The EFF’s shindig is a more muted, more local affair. Indeed, here in Polokwane, the party feels at scale, slamming into a wall of organizational intransigence that is beyond its can-do precocity. The stadium is filled only moments before Malema takes to the stage. After the motorcycles, after the drone-eye shots of the building, after the twerking, after the hip-hop, after the singing of songs, after the introductions: handouts.
When he arrives, the CiC is grim-faced and stormy — I call this his Shakespeare face. I once saw him lose his shit at a rally in Rustenburg: it was winter, and he was wearing a black trench coat and black leather gloves. I got a rough picture of how many would die over the course of his presidency. (Clue: millions). And so again, I am reminded of these famous lines:
Who wouldst thou serve?
Dost thou know me, fellow?
No, sir.
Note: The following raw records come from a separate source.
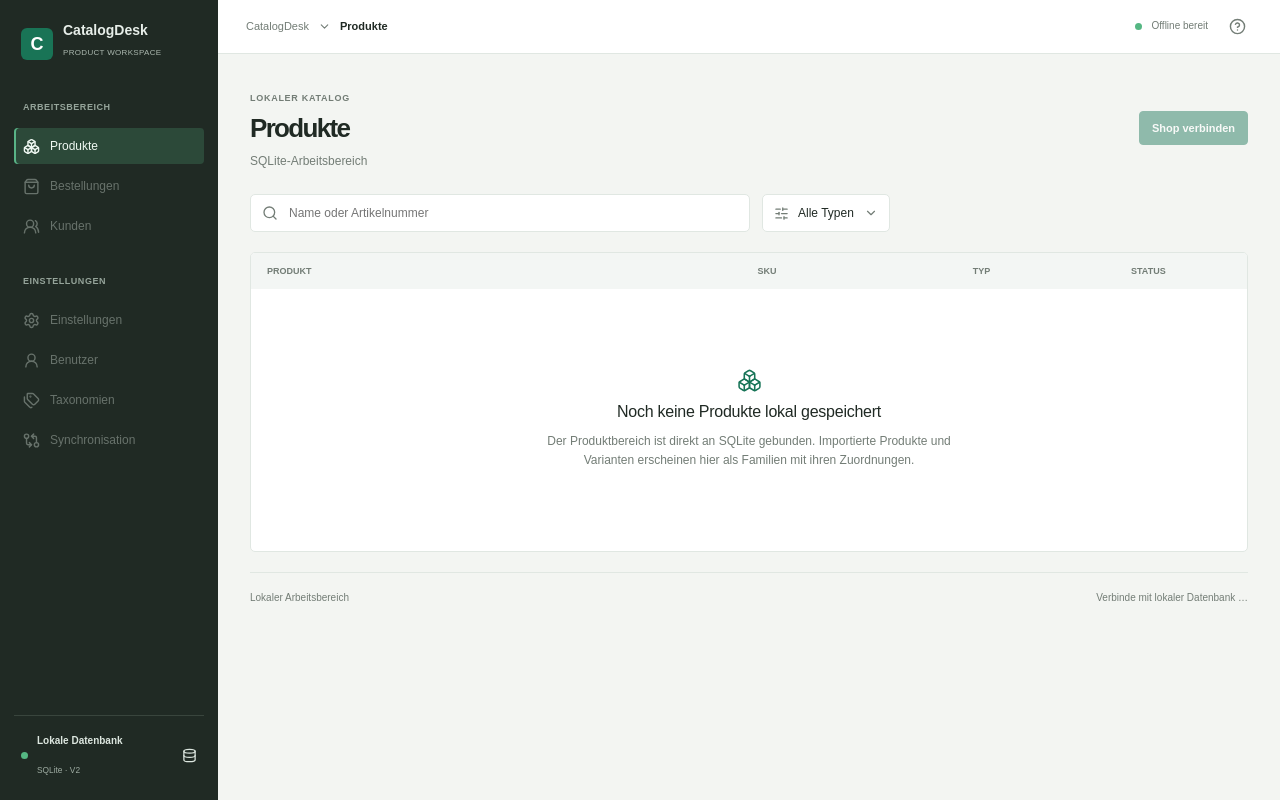
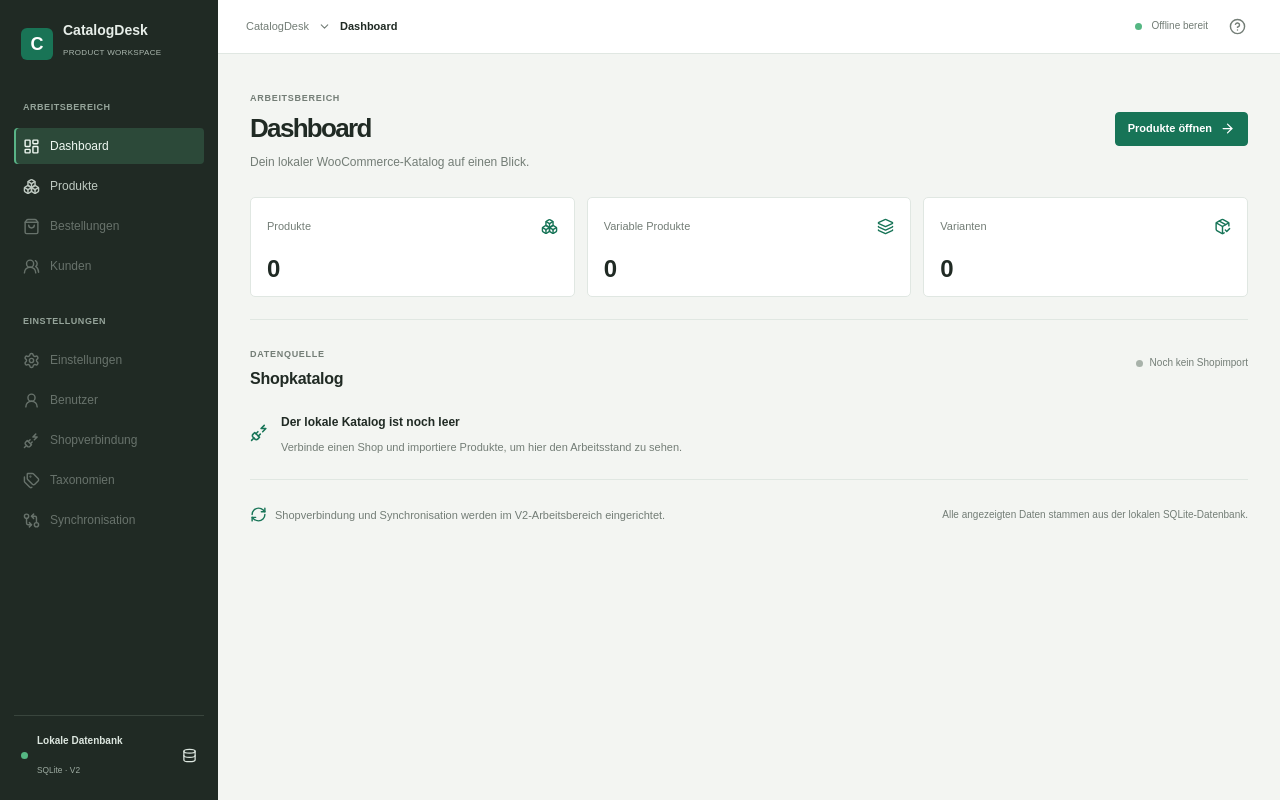
Before and after one commit to Mythos-Brookdesign/catalogdesk-v2, a React (Vite) app: page / in a window 1280 px wide. Built offline with nearby package versions, Linux system fonts and the light colour scheme.

Commit message:
feat: implement dashboard with workspace summary and styling updates

```diff
--- a/electron/database.cjs
+++ b/electron/database.cjs
@@ -106,8 +106,11 @@
     workspaceSummary() {
       const shops = database.prepare('SELECT COUNT(*) AS count FROM shops').get().count
       const counts = database.prepare('SELECT type, COUNT(*) AS count FROM products GROUP BY type').all()
+      const latestShop = database.prepare('SELECT shop_url AS shopUrl, imported_at AS importedAt FROM shops ORDER BY imported_at DESC LIMIT 1').get() ?? null
       return {
         shopCount: shops,
+        latestShopUrl: latestShop?.shopUrl ?? null,
+        latestImportedAt: latestShop?.importedAt ?? null,
         products: counts.reduce((total, entry) => total + entry.count, 0),
         simple: counts.find((entry) => entry.type === 'simple')?.count ?? 0,
         variable: counts.find((entry) => entry.type === 'variable')?.count ?? 0,
--- a/src/App.css
+++ b/src/App.css
@@ -47,6 +47,7 @@
 .app-shell { min-height: 100vh; display: grid; grid-template-columns: 218px minmax(0, 1fr); }
 .app-sidebar { position: sticky; top: 0; height: 100vh; display: flex; flex-direction: column; padding: 22px 14px 14px; background: #202a24; color: #e7eee9; }
 .app-brand { display: flex; align-items: center; gap: 10px; padding: 0 7px 28px; }
+.app-brand-button { width: 100%; border: 0; background: transparent; color: inherit; text-align: left; cursor: pointer; }
 .brand-mark { display: grid; place-items: center; width: 32px; height: 32px; border-radius: 6px; color: #fff; background: #197456; font: 700 18px 'Manrope Variable', sans-serif; }
 .app-brand strong, .app-brand small, .sidebar-status strong, .sidebar-status small { display: block; }
 .app-brand strong { font: 600 14px 'Manrope Variable', sans-serif; }
--- a/src/App.tsx
+++ b/src/App.tsx
@@ -5,6 +5,8 @@
   CircleHelp,
   Database,
   GitCompareArrows,
+  LayoutDashboard,
+  PlugZap,
   Settings,
   ShoppingBag,
   Tags,
@@ -13,23 +15,34 @@
 } from 'lucide-react'
 import './App.css'
 import { ProductsPage } from './features/products/ProductsPage'
+import { DashboardPage } from './features/dashboard/DashboardPage'
 
 function App() {
   const desktop = window.catalogDesk
-  const [activeSection, setActiveSection] = useState('products')
+  const [activeSection, setActiveSection] = useState('dashboard')
 
   return (
     <div className="app-shell">
       <aside className="app-sidebar" aria-label="Hauptnavigation">
-        <div className="app-brand">
+        <button
+          className="app-brand app-brand-button"
+          onClick={() => setActiveSection('dashboard')}
+          title="Dashboard öffnen"
+        >
           <span className="brand-mark">C</span>
           <span>
             <strong>CatalogDesk</strong>
             <small>PRODUCT WORKSPACE</small>
           </span>
-        </div>
+        </button>
         <div className="sidebar-caption">ARBEITSBEREICH</div>
         <nav className="app-nav">
+          <button
+            className={activeSection === 'dashboard' ? 'active' : ''}
+            onClick={() => setActiveSection('dashboard')}
+          >
+            <LayoutDashboard size={17} />Dashboard
+          </button>
           <button
             className={activeSection === 'products' ? 'active' : ''}
             onClick={() => setActiveSection('products')}
@@ -51,6 +64,9 @@
           <button disabled title="Benutzerverwaltung folgt mit dem V2-Rollenmodell">
             <UserRound size={17} />Benutzer
           </button>
+          <button disabled title="Shopverbindung folgt als nächster V2-Schritt">
+            <PlugZap size={17} />Shopverbindung
+          </button>
           <button disabled title="Taxonomiepflege folgt im Produktbereich">
             <Tags size={17} />Taxonomien
           </button>
@@ -67,13 +83,19 @@
       <div className="app-main">
         <header className="app-topbar">
           <div className="breadcrumb">
-            <span>CatalogDesk</span><ChevronDown size={13} /><strong>Produkte</strong>
+            <span>CatalogDesk</span><ChevronDown size={13} /><strong>{activeSection === 'dashboard' ? 'Dashboard' : 'Produkte'}</strong>
           </div>
           <div className="topbar-tools">
             <span className="connection-state"><span className="status-dot" />Offline bereit</span>
             <button className="icon-button" aria-label="Hilfe" title="Hilfe"><CircleHelp size={17} /></button>
           </div>
         </header>
+        {activeSection === 'dashboard' && (
+          <DashboardPage
+            desktop={desktop}
+            onOpenProducts={() => setActiveSection('products')}
+          />
+        )}
         {activeSection === 'products' && <ProductsPage desktop={desktop} />}
       </div>
     </div>
--- /dev/null
+++ b/src/features/dashboard/DashboardPage.css
@@ -0,0 +1,30 @@
+.dashboard-page { min-width: 0; display: flex; flex-direction: column; gap: 22px; padding: 28px 32px 24px; }
+.dashboard-heading { display: flex; align-items: center; justify-content: space-between; gap: 20px; }
+.dashboard-heading h1 { margin: 3px 0 5px; color: var(--ink); font: 600 26px/1.15 'Manrope Variable', sans-serif; }
+.dashboard-heading p { color: var(--muted); font-size: 12px; }
+.dashboard-metrics { display: grid; grid-template-columns: repeat(3, minmax(0, 1fr)); gap: 12px; }
+.metric { min-height: 100px; display: grid; align-content: space-between; gap: 12px; padding: 15px 16px; border: 1px solid var(--line); border-radius: 5px; background: var(--surface); }
+.metric-head { display: flex; align-items: center; justify-content: space-between; gap: 12px; color: var(--muted); font-size: 11px; }
+.metric-head svg { color: var(--accent); }
+.metric > strong { color: var(--ink); font: 600 24px/1 'Manrope Variable', sans-serif; }
+.dashboard-overview { display: grid; gap: 16px; padding: 18px 0; border-top: 1px solid var(--line); border-bottom: 1px solid var(--line); }
+.overview-heading { display: flex; align-items: center; justify-content: space-between; gap: 16px; }
+.overview-heading h2 { margin-top: 3px; color: var(--ink); font: 600 16px 'Manrope Variable', sans-serif; }
+.source-status { display: inline-flex; align-items: center; gap: 7px; color: var(--muted); font-size: 10px; }
+.source-status .status-dot { background: #a8b2aa; }
+.source-status.connected .status-dot { background: #55b783; }
+.source-details { display: grid; grid-template-columns: minmax(220px, 1.4fr) minmax(180px, 1fr) minmax(140px, .7fr); gap: 18px; margin: 0; }
+.source-details div { display: grid; gap: 5px; min-width: 0; }
+.source-details dt { color: var(--muted); font-size: 10px; }
+.source-details dd { margin: 0; overflow-wrap: anywhere; color: var(--ink); font-size: 12px; }
+.source-empty { display: flex; align-items: center; gap: 12px; padding: 5px 0; }
+.source-empty > svg { flex: 0 0 auto; color: var(--accent); }
+.source-empty div { display: grid; gap: 4px; }
+.source-empty strong { color: var(--ink); font-size: 12px; font-weight: 550; }
+.source-empty span { color: var(--muted); font-size: 11px; line-height: 1.5; }
+.dashboard-next { display: flex; align-items: center; justify-content: space-between; flex-wrap: wrap; gap: 14px; color: var(--muted); font-size: 11px; }
+.dashboard-next > div { display: flex; align-items: center; gap: 8px; }
+.dashboard-next svg { color: var(--accent); }
+.dashboard-local { font-size: 10px; }
+.dashboard-error { display: flex; align-items: center; gap: 8px; color: var(--red); font-size: 12px; }
+@media (max-width: 740px) { .dashboard-page { padding: 22px 16px; } .dashboard-metrics { grid-template-columns: 1fr; } .source-details { grid-template-columns: 1fr; gap: 12px; } .dashboard-heading { align-items: flex-start; flex-direction: column; } }
--- /dev/null
+++ b/src/features/dashboard/DashboardPage.tsx
@@ -0,0 +1,118 @@
+import { useEffect, useState } from 'react'
+import {
+  ArrowRight,
+  Boxes,
+  CircleAlert,
+  Layers3,
+  PackageCheck,
+  PlugZap,
+  RefreshCw,
+} from 'lucide-react'
+import type { WorkspaceSummary } from '../../types/desktop'
+import './DashboardPage.css'
+
+type DesktopApi = NonNullable<Window['catalogDesk']>
+
+export function DashboardPage({
+  desktop,
+  onOpenProducts,
+}: {
+  desktop?: DesktopApi
+  onOpenProducts: () => void
+}) {
+  const [summary, setSummary] = useState<WorkspaceSummary | null>(null)
+  const [error, setError] = useState('')
+
+  useEffect(() => {
+    if (!desktop) return
+    let cancelled = false
+    desktop
+      .workspaceSummary()
+      .then((result) => {
+        if (!cancelled) {
+          setSummary(result)
+          setError('')
+        }
+      })
+      .catch((reason) => {
+        if (!cancelled)
+          setError(
+            reason instanceof Error
+              ? reason.message
+              : 'Dashboarddaten konnten nicht geladen werden.',
+          )
+      })
+    return () => {
+      cancelled = true
+    }
+  }, [desktop])
+
+  const metrics = [
+    { label: 'Produkte', value: summary?.simple ?? 0, icon: Boxes },
+    { label: 'Variable Produkte', value: summary?.variable ?? 0, icon: Layers3 },
+    { label: 'Varianten', value: summary?.variations ?? 0, icon: PackageCheck },
+  ]
+
+  return (
+    <main className="dashboard-page">
+      <header className="dashboard-heading">
+        <div>
+          <span className="eyebrow">ARBEITSBEREICH</span>
+          <h1>Dashboard</h1>
+          <p>Dein lokaler WooCommerce-Katalog auf einen Blick.</p>
+        </div>
+        <button className="button primary" onClick={onOpenProducts}>
+          Produkte öffnen <ArrowRight size={15} />
+        </button>
+      </header>
+
+      {error && (
+        <div className="dashboard-error" role="alert">
+          <CircleAlert size={17} />{error}
+        </div>
+      )}
+
+      <section className="dashboard-metrics" aria-label="Katalogübersicht">
+        {metrics.map(({ label, value, icon: Icon }) => (
+          <article className="metric" key={label}>
+            <div className="metric-head"><span>{label}</span><Icon size={17} /></div>
+            <strong>{value.toLocaleString('de-DE')}</strong>
+          </article>
+        ))}
+      </section>
+
+      <section className="dashboard-overview">
+        <div className="overview-heading">
+          <div>
+            <span className="eyebrow">DATENQUELLE</span>
+            <h2>Shopkatalog</h2>
+          </div>
+          <span className={`source-status ${summary?.shopCount ? 'connected' : ''}`}>
+            <span className="status-dot" />
+            {summary?.shopCount ? 'Importiert' : 'Noch kein Shopimport'}
+          </span>
+        </div>
+        {summary?.latestShopUrl ? (
+          <dl className="source-details">
+            <div><dt>Shop</dt><dd>{summary.latestShopUrl}</dd></div>
+            <div>
+              <dt>Letzter lokaler Import</dt>
+              <dd>{summary.latestImportedAt ? new Date(summary.latestImportedAt).toLocaleString('de-DE') : '—'}</dd>
+            </div>
+            <div><dt>Gespeicherte Datensätze</dt><dd>{summary.products.toLocaleString('de-DE')}</dd></div>
+          </dl>
+        ) : (
+          <div className="source-empty">
+            <PlugZap size={19} />
+            <div><strong>Der lokale Katalog ist noch leer</strong><span>Verbinde einen Shop und importiere Produkte, um hier den Arbeitsstand zu sehen.</span></div>
+          </div>
+        )}
+      </section>
+
+      <section className="dashboard-next" aria-label="Nächste Schritte">
+        <div><RefreshCw size={17} /><span>Shopverbindung und Synchronisation werden im V2-Arbeitsbereich eingerichtet.</span></div>
+        <span className="dashboard-local">Alle angezeigten Daten stammen aus der lokalen SQLite-Datenbank.</span>
+      </section>
+    </main>
+  )
+}
--- a/src/features/products/ProductsPage.tsx
+++ b/src/features/products/ProductsPage.tsx
@@ -38,7 +38,6 @@
           <h1>Produkte</h1>
           <p>{summary ? `${summary.products.toLocaleString('de-DE')} Produkte · ${summary.variable} variable · ${summary.variations} Varianten` : 'SQLite-Arbeitsbereich'}</p>
         </div>
-        <button className="button primary" type="button" disabled title="Shopimport kommt im nächsten Implementierungsschritt">Shop verbinden</button>
       </header>
 
       <section className="products-toolbar" aria-label="Produktfilter">
--- a/src/types/desktop.d.ts
+++ b/src/types/desktop.d.ts
@@ -14,6 +14,8 @@
 
 export type WorkspaceSummary = {
   shopCount: number
+  latestShopUrl: string | null
+  latestImportedAt: string | null
   products: number
   simple: number
   variable: number
```
Also changed, not shown: 1 other file (tests, documents, lock files or other folders).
But you have that in your countenance which I would fain call master.
We know how this story ends, ne?
As it happens, Malema’s speech is boilerplate 2016: something for everybody. Criticize the ANC for handing out free t-shirts? Instead, hand out free houses, free flushing toilets, free futures. In a moving gesture, the EFF have bussed in about a hundred or so handicapped individuals. Behind the stage, new wheelchairs and blankets await them. Is this charity? Or is it vote buying? Or does it matter?
Photo: Malema’s speech, Red Sea (Richard Poplak)
The first part of Malema’s speech is in Sepedi, and the crowd chows down. No one moves from their seats; it’s like a Seinfeld gig at a reasonably conservative synagogue. He will build everyone a house; he will install flush toilets. The black people of the country will be handed their dignity. But are the people of Limpopo looking for flush toilets?
Or are they, like every one everywhere else in the world, merely looking for Authority?
* * *
I’ve heard the speech — all the speeches — before, so off I go to Seshego, 10km distant from Peter Mokaba stadium, in search of a beverage.
Things have changed in the township in 34 years, but they haven’t changed, if you know what I mean. The place is still dust-blown and opportunity free, although the country’s various political parties are treating it like King’s Landing during banquet season. EFF, DA, ANC, Azapo, independents of all stripes.
At a shoe repair stall, the sign reads “Madiba same day repairs.”
The graffiti reads “Vote EFF.”
Photo: Melding of the political generations in Seshego, Limpopo. (Richard Poplak)
On the outskirts of the township, vast EFF billboards, with Malema’s face smiling down on commuters. I step out of the car to buy a beer and to take a picture.
“Juju,” says a passerby, “Mr Juju has come back home. To rule.”
Give the man a t-shirt. DM
Main photo: Vast EFF billboard outside Malema’s home turf of Seshego, Limpopo. (Richard Poplak)